- _Your assignment_: Within the entries that follow, show each line where the word "controllers" occurs.

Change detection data

______

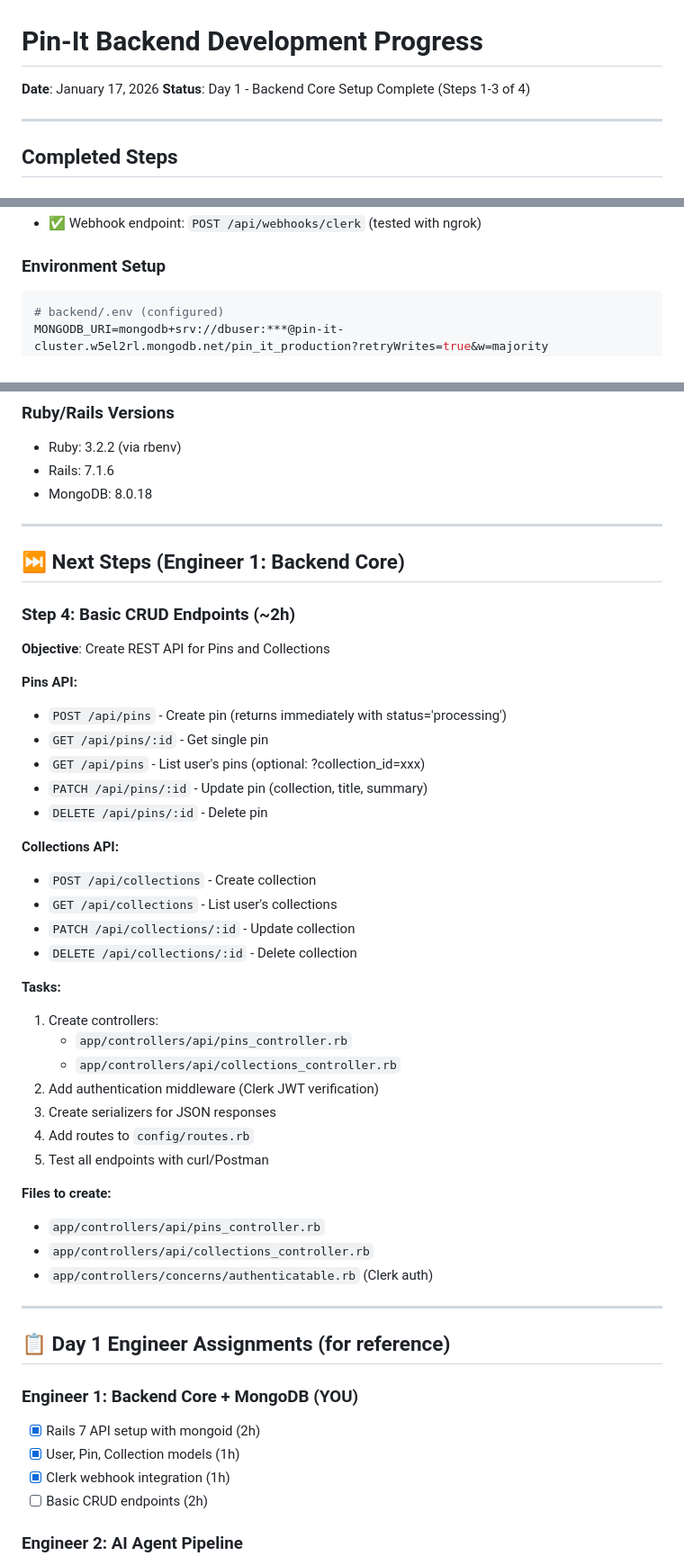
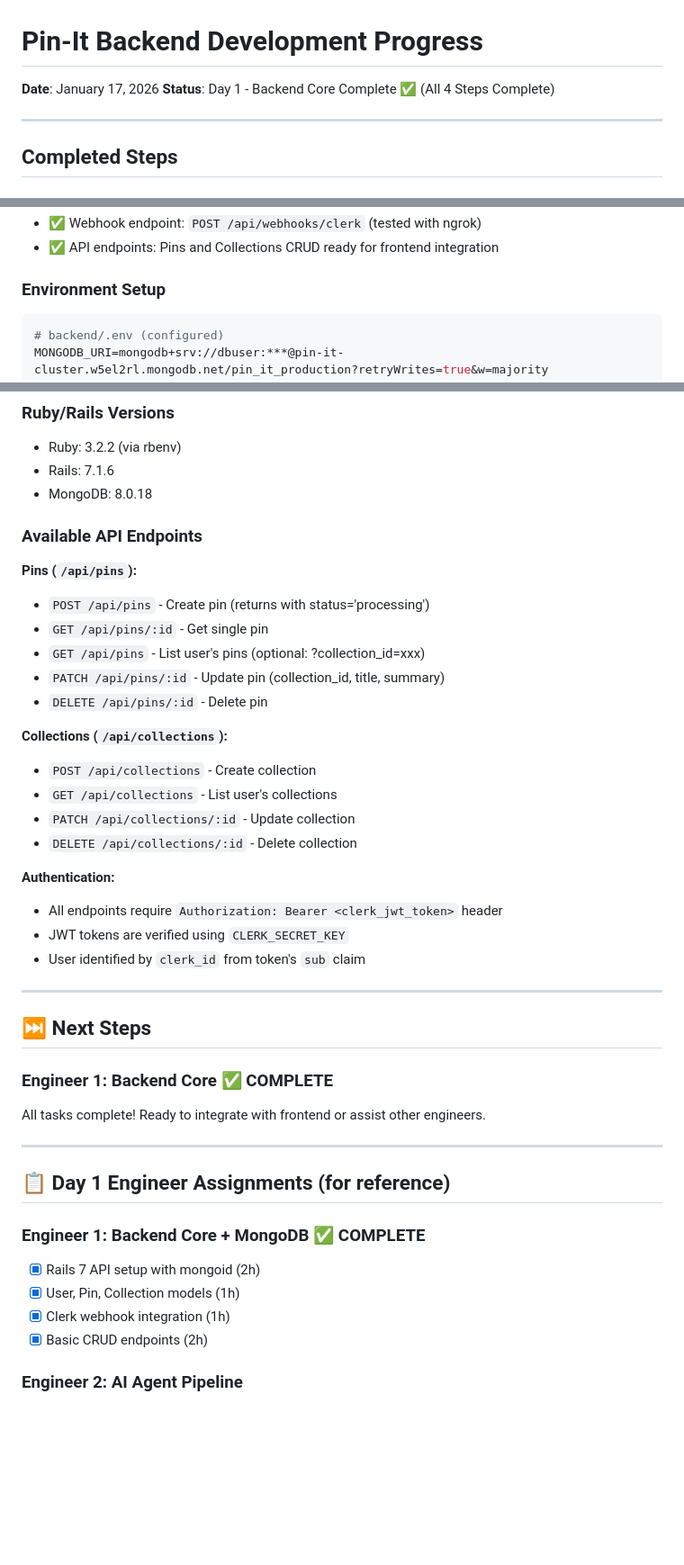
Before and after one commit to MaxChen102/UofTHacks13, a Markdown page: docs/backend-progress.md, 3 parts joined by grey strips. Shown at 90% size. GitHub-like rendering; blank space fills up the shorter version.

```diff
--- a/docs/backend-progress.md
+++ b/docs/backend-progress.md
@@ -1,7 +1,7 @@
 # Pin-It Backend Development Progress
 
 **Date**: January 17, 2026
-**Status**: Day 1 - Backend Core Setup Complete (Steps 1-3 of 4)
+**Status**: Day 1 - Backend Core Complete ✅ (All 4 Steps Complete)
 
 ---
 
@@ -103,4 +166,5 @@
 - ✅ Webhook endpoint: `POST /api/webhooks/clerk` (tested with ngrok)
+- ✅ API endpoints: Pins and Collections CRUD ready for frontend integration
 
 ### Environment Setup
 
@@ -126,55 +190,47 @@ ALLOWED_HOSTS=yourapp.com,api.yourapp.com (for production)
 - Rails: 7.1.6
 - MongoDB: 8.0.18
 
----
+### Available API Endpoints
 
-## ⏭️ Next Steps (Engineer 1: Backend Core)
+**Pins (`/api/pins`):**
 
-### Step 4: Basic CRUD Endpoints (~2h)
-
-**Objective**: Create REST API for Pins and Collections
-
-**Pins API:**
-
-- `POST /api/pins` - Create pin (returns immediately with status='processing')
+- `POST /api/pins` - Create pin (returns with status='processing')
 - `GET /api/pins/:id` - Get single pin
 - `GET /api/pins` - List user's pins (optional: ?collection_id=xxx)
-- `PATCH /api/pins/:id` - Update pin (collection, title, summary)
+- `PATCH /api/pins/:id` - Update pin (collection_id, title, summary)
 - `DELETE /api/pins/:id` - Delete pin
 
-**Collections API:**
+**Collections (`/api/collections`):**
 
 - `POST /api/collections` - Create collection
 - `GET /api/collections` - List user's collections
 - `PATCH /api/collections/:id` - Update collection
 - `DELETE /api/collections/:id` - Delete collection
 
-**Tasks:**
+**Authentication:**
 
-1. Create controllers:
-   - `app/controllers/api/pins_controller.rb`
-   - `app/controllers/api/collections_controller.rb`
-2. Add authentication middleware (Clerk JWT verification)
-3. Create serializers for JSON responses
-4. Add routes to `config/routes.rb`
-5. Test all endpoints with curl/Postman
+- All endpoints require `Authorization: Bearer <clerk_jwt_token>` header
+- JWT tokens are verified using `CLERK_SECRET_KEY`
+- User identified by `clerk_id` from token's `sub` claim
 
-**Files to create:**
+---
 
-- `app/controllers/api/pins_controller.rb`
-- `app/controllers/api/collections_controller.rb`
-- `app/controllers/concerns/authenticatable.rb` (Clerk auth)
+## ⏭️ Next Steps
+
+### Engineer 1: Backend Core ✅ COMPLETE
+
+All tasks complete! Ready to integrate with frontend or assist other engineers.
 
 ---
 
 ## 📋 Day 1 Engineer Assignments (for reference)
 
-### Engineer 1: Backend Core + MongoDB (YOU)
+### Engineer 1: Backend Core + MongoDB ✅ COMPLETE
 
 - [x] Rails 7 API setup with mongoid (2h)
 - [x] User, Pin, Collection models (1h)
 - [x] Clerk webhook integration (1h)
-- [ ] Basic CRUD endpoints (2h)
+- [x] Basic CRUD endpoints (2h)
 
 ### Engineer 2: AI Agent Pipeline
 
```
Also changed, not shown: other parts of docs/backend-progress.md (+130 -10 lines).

______

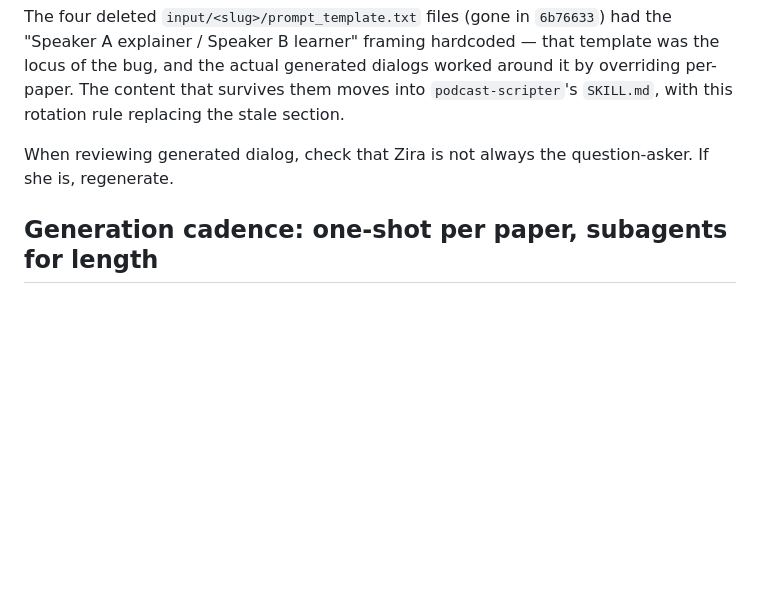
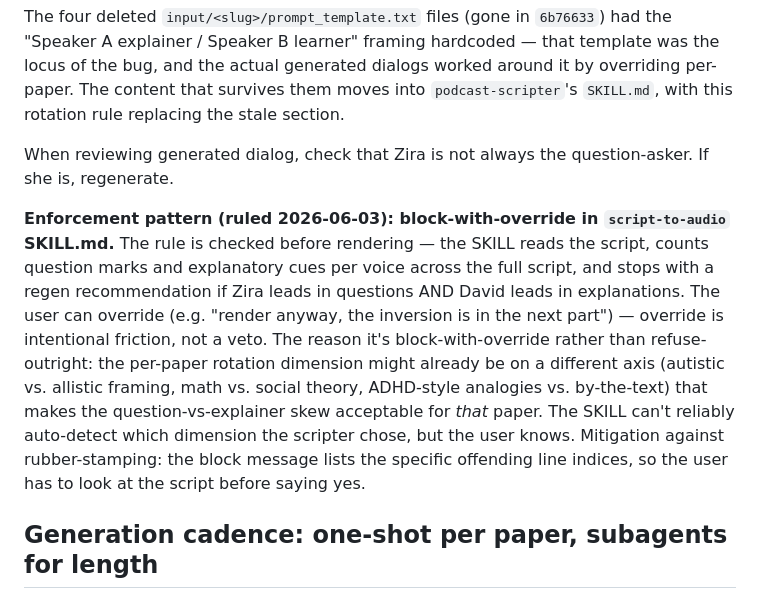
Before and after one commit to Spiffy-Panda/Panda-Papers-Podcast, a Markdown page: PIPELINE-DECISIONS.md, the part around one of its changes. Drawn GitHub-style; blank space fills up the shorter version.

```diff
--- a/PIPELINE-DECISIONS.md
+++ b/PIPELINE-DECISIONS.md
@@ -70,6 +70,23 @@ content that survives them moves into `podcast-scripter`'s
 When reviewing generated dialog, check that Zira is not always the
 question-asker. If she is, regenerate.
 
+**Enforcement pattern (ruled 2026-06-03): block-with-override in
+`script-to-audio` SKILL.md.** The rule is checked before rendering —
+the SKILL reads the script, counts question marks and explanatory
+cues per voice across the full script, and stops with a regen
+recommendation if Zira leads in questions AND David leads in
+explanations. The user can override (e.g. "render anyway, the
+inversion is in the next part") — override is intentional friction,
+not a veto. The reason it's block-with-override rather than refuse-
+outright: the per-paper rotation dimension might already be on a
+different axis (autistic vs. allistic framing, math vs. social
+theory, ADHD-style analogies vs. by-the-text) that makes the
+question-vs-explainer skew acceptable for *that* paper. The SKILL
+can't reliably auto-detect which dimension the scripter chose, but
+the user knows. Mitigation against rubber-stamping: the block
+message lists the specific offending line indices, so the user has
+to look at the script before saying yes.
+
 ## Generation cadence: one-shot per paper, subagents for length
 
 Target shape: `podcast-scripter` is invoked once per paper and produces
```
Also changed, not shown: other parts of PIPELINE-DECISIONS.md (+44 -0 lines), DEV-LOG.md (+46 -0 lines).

______

- _Response to the task_:
-1. Create controllers:
-   - `app/controllers/api/pins_controller.rb`
-   - `app/controllers/api/collections_controller.rb`
-- `app/controllers/api/pins_controller.rb`
-- `app/controllers/api/collections_controller.rb`
-- `app/controllers/concerns/authenticatable.rb` (Clerk auth)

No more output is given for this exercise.